The Jungle

The Jungle  is a groundbreaking 1906 novel written by author and socialist journalist Upton Sinclair. It is an important example of the “muckraking” tradition begun by journalists such as Jacob Riis. The novel revealed the corruption of the American meatpacking industry during the early 20th century. The novel depicts in harsh tones the poverty, absence of social programs, unpleasant living and working conditions, and hopelessness prevalent among the “have-nots”, which is contrasted with the deeply rooted corruption on the part of the “haves”. Sinclair wanted to persuade his readers that the mainstream American political parties offered little means for progressive change.

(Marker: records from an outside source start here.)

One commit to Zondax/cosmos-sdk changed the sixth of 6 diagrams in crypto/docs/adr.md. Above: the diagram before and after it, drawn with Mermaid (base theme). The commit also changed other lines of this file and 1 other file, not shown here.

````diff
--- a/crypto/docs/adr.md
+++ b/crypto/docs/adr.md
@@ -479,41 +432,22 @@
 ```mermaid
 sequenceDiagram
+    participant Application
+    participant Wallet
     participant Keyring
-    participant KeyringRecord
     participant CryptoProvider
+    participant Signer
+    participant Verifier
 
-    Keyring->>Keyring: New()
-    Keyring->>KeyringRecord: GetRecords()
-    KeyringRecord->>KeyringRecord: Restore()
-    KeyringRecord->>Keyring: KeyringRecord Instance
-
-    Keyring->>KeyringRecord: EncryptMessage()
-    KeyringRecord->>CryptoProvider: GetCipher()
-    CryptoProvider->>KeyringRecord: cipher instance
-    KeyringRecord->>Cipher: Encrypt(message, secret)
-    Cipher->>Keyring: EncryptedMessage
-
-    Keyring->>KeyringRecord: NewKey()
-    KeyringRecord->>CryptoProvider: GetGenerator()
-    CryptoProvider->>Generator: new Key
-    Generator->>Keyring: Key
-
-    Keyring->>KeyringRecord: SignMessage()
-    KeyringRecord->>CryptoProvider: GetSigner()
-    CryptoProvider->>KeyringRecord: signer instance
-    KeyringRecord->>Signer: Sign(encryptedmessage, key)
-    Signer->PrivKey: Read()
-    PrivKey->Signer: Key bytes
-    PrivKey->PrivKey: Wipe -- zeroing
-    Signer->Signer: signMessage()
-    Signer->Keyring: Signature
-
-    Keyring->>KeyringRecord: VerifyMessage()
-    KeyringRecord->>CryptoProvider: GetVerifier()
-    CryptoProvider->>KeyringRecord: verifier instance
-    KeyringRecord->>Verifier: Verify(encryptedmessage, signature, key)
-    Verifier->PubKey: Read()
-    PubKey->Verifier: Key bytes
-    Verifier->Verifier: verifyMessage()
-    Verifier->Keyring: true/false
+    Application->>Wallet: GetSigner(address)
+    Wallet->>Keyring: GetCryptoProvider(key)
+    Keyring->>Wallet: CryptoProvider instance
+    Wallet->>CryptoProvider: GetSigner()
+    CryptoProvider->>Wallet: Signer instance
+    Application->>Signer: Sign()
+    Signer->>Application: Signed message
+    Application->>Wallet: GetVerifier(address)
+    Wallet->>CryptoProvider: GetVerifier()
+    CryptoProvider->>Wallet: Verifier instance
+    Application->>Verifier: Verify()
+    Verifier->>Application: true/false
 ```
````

However, most readers were more concerned with his exposure of health violations and unsanitary practices prevalent in meatpacking factories and greatly contributed to a public outcry which led to reforms including the Meat Inspection Act. Sinclair famously said of the public reaction “I aimed at the public’s heart, and by accident I hit it in the stomach.”

Scroll Up